Tell me how many lines in the data below hold the string "notebook", and say nothing else.

-- Opening Marker --

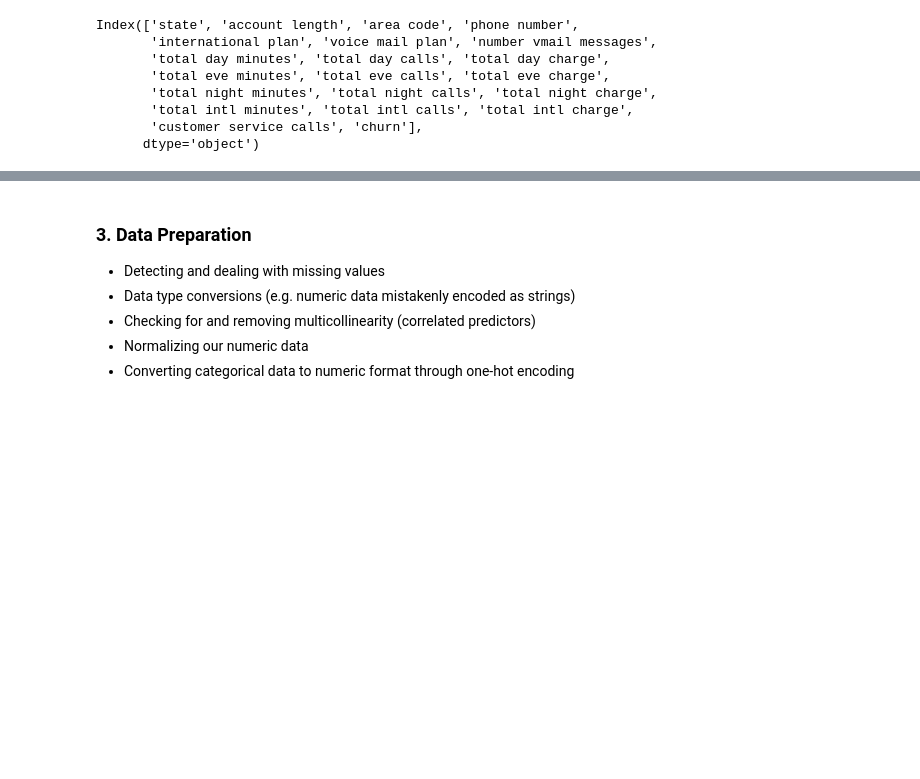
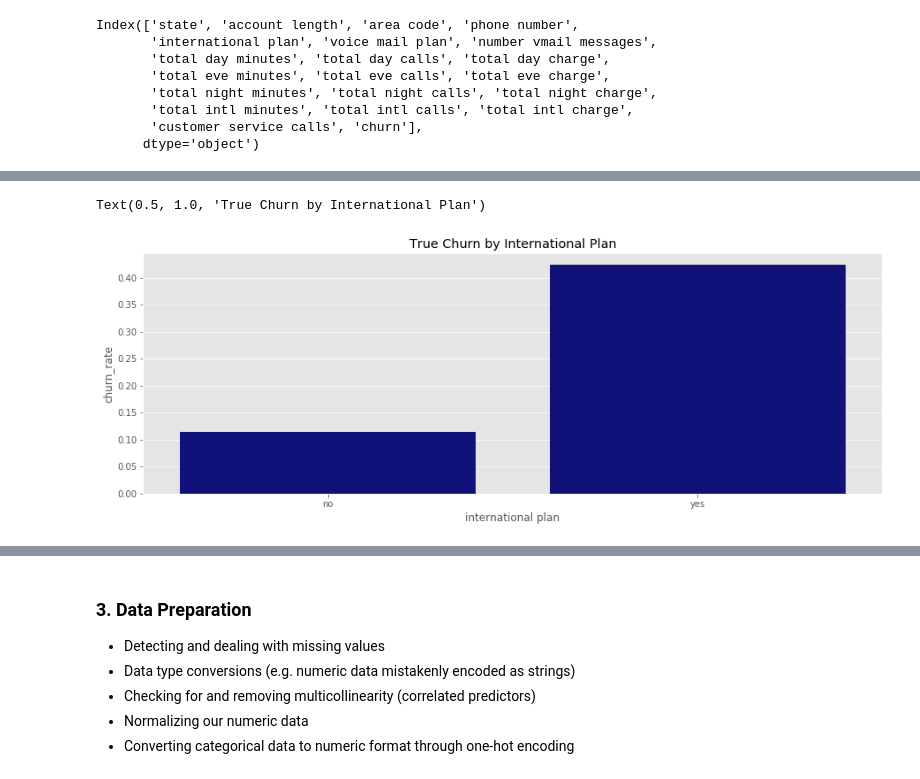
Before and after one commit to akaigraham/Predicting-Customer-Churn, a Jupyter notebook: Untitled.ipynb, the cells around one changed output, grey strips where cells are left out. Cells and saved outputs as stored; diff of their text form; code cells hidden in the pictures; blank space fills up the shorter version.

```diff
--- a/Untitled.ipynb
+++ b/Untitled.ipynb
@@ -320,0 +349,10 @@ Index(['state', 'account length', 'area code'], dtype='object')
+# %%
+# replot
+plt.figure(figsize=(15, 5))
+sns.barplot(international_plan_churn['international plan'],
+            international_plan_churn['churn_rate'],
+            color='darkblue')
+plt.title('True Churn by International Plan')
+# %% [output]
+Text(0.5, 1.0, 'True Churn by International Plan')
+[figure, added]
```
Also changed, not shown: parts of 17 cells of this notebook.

-- Closing Marker --

# Task answer:
2